“If you’re trying to achieve, there will be roadblocks. I’ve had them; everybody has had them. But obstacles don’t have to stop you. If you run into a wall, don’t turn around and give up. Figure out how to climb it, go through it, or work around it.” – Michael Jordan

13 Years Old – Rib Pain

Things were fairly calm aside from my foot and chest until I turned thirteen. Halfway through my first year of high school it started to become increasingly painful to sit for the entire school day -to be more specific – my ribs began hurting me too much to do so. This became steadily worse for weeks until eventually I was calling home in the middle of the day, and then eventually missing days at a time because of the pain. On a few different occasions I even went to the ER because the pain was so intense. 

At the same time I was having headaches more and more often and my sleeping patterns were causing me a lot of fatigue during the day. I was becoming worried and fed up with my situation. I was in pain daily and starting to get behind on my grades because of all of the missed school work. Eventually after having already quit the sports I loved, and losing my straight A grades during the first semester, I made the heart wrenching decision to leave public school and continue on at home where I had the freedom to move around and rest whenever the pain became too much. This broke my heart. I loved school. All of my friends were there and leaving school meant being left out of the loop and eventually left behind. And then there were the rumours. See, my brother had dropped out of high school during his first year (ironic, I know), and so whether I heard it up front or not I knew a lot of people were convinced I was making the pain up to get out of school. Rumours also began to circulate that I had dropped out because I began doing drugs. Also completely false. It didn’t help that when people asked me why I wasn’t in school I didn’t have an actual diagnosis to give them. It was more of an “uhhhh….because my ribs hurt….” type of response. Always ending awkwardly with them being insensitive and outright acting as if I was full of ‘it’ or them just becoming quiet and dropping the conversation entirely. All of this only adding insult to injury.

I finished the school year at home but unable to accept that this was to become my routine -my life- at the beginning of grade nine I enrolled back into the school. This would be the same heartbreak all over again. I only lasted a few weeks. I can remember being picked up from school by my mom and us having a conversation that solidified what I already knew -this wasn’t working. I remember the sky was grey, dull, -as was my mood. Tears slid down my cheeks as I stared out the window trying to dodge my mom’s sympathetic gaze. I knew that I had to accept the fact that whether I wanted it to or not, it just wasn’t going to work. So, shortly after beginning my high school experience, I had to come to terms with the fact that this was the end of it. This was all that I was going to get.
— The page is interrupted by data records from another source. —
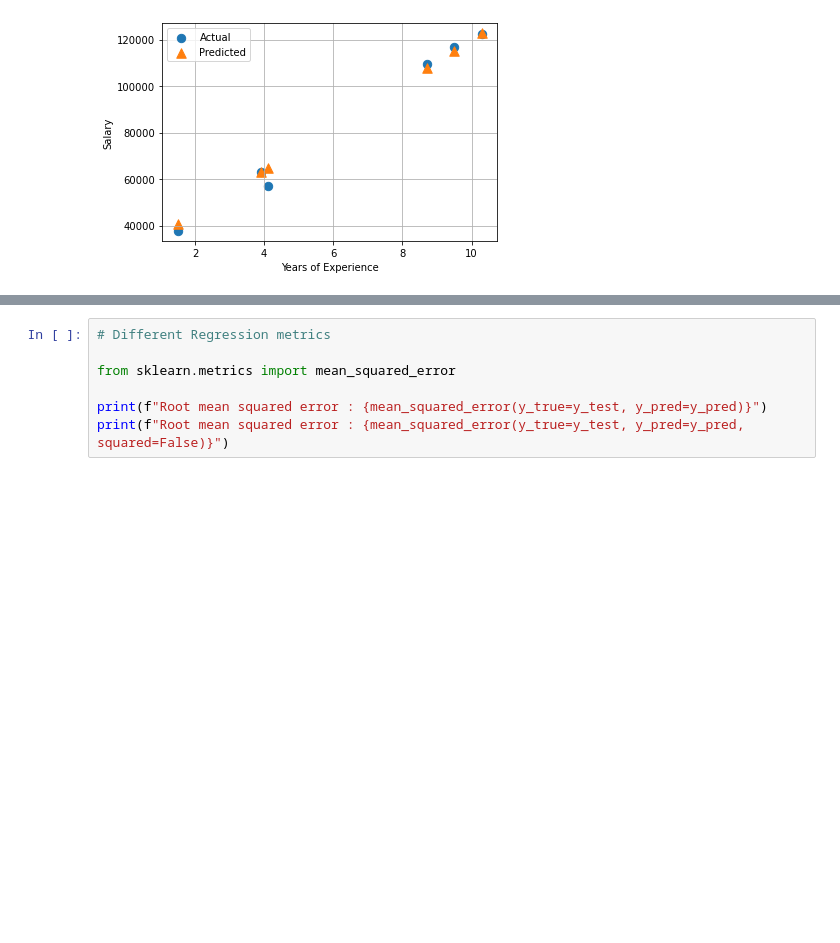
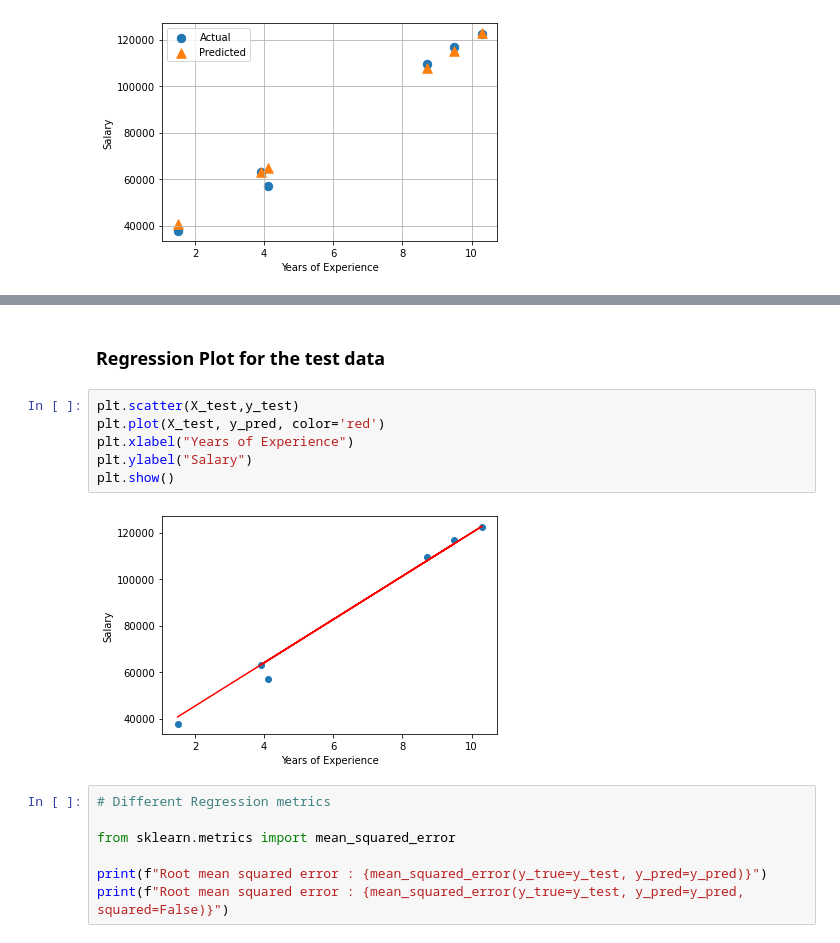
Before and after one commit to memphis95/Machine-Learning, a Jupyter notebook: Linear Regression/Linear Regression.ipynb, the cells around one changed output, grey strips where cells are left out. Cells and saved outputs as stored; diff of their text form; blank space fills up the shorter version.

```diff
--- a/Linear Regression/Linear Regression.ipynb
+++ b/Linear Regression/Linear Regression.ipynb
@@ -201,3 +213,13 @@ plt.show();
+# %% [markdown]
+### Regression Plot for the test data
+# %%
+plt.scatter(X_test,y_test)
+plt.plot(X_test, y_pred, color='red')
+plt.xlabel("Years of Experience")
+plt.ylabel("Salary")
+plt.show()
+# %% [output]
+[figure, added]
 # %%
 # Different Regression metrics
 
```
Also changed, not shown: parts of 3 cells of this notebook, 3 other files.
Eventually, after pushing for every kind of test possible and being told by many pediatricians and specialists that teenagers just don’t suffer from chronic pain – which would mean that I was a faker – we finally got an answer and a diagnosis. I was told that I had a connective tissue disorder, most likely to be and most similar to Marfan Syndrome, and that excruciating rib pain was certainly not unheard of when placed with the disorder, no matter the age. Placing my symptoms with my disorder, I was told that I was suffering from costochondritis, basically, inflammation of the cartilage of the ribs. I was also told that some of my rib pain may also be from actual tearing of the cartilage and tissue due to the faulty and weak connective tissue seen in Marfan Syndrome.
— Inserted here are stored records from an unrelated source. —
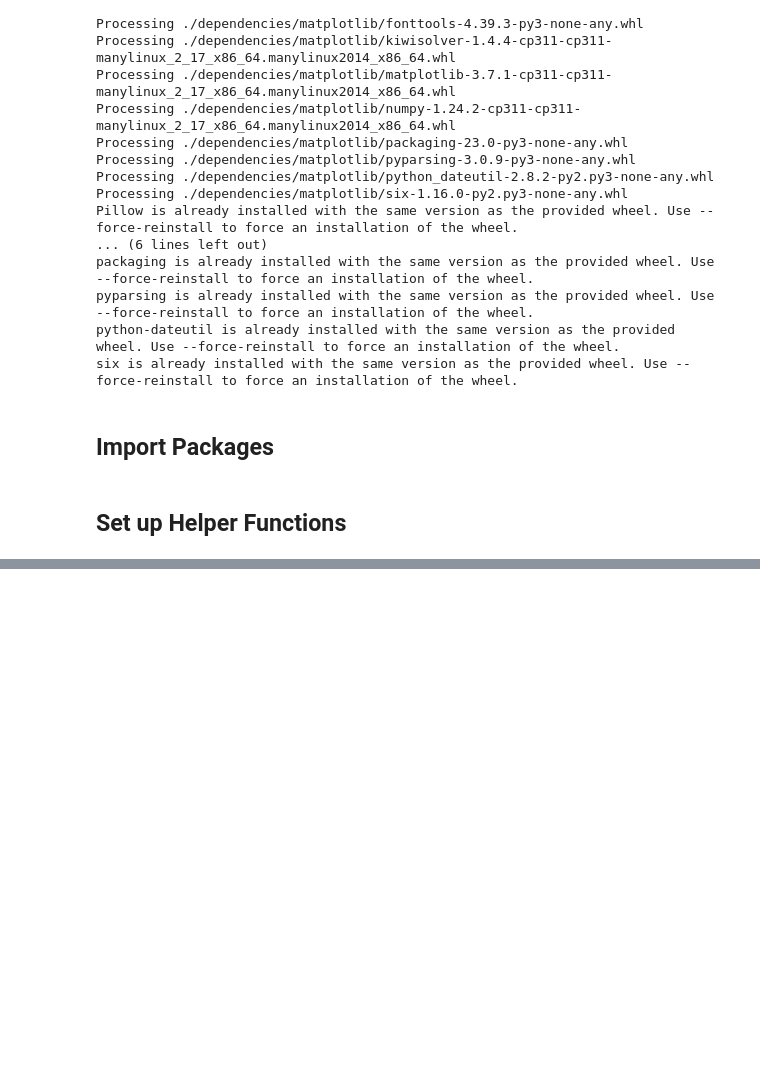
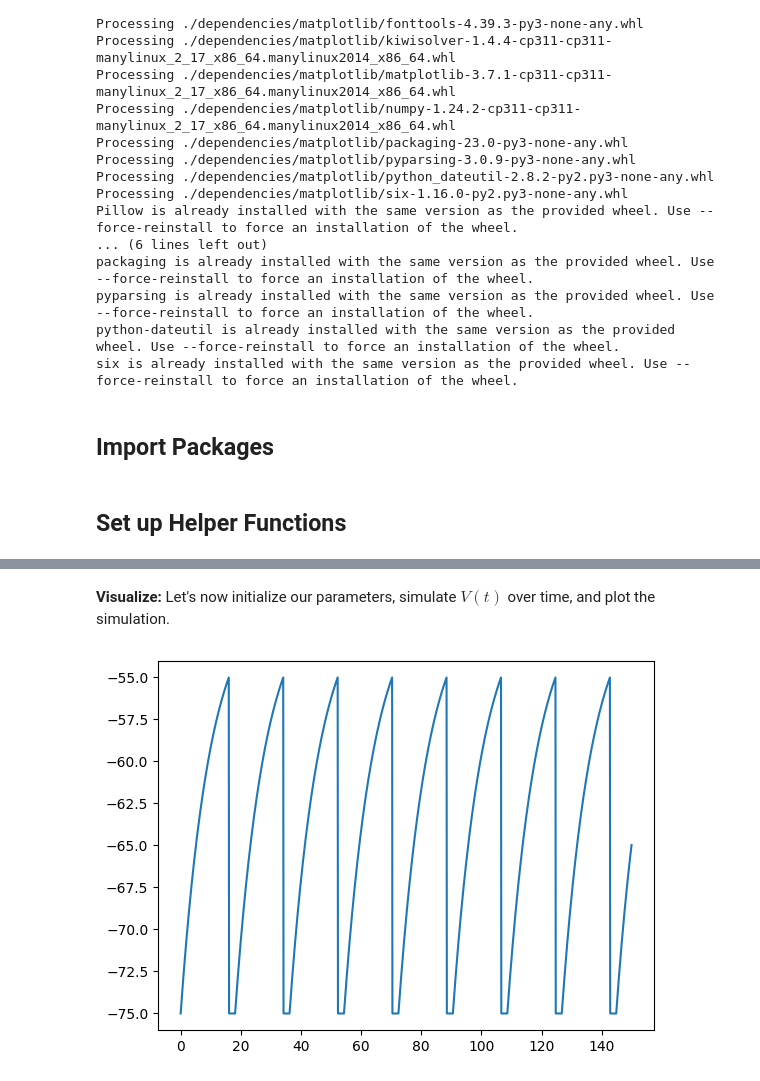
Before and after one commit to ilennaj/neuron_model_tutorial, a Jupyter notebook: notebooks/02_lif_tutorial.ipynb, the cells around one changed output, grey strips where cells are left out. Saved outputs shown, nothing was run; the diff lists cells and outputs as text; code cells hidden in the pictures; blank space fills up the shorter version.

```diff
--- a/notebooks/02_lif_tutorial.ipynb
+++ b/notebooks/02_lif_tutorial.ipynb
@@ -41,0 +321,17 @@ import matplotlib.pyplot as plt
+# %% [markdown]
+**Visualize:** Let's now initialize our parameters, simulate $V(t)$ over time, and plot the simulation.
+# %%
+# Choose current magnitude and initialize parameters
+I_ext = 250 #pA
+params = default_params()
+# params['T'] = 50.0
+
+
+# Run simulation
+solution, t, spike_times = simulate_LIF(params, I_ext)
+
+# Plot simulation
+plt.plot(t, solution)
+plt.show()
+# %% [output]
+[figure, added]
```
Also changed, not shown: parts of 83 cells of this notebook, 5 other files.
I am not a doctor and the medical definitions and descriptions do not and should not replace those of a medical professional. They are merely there to help give an idea of my situation and experiences. If you are experiencing any health issues seek proffesional medical care.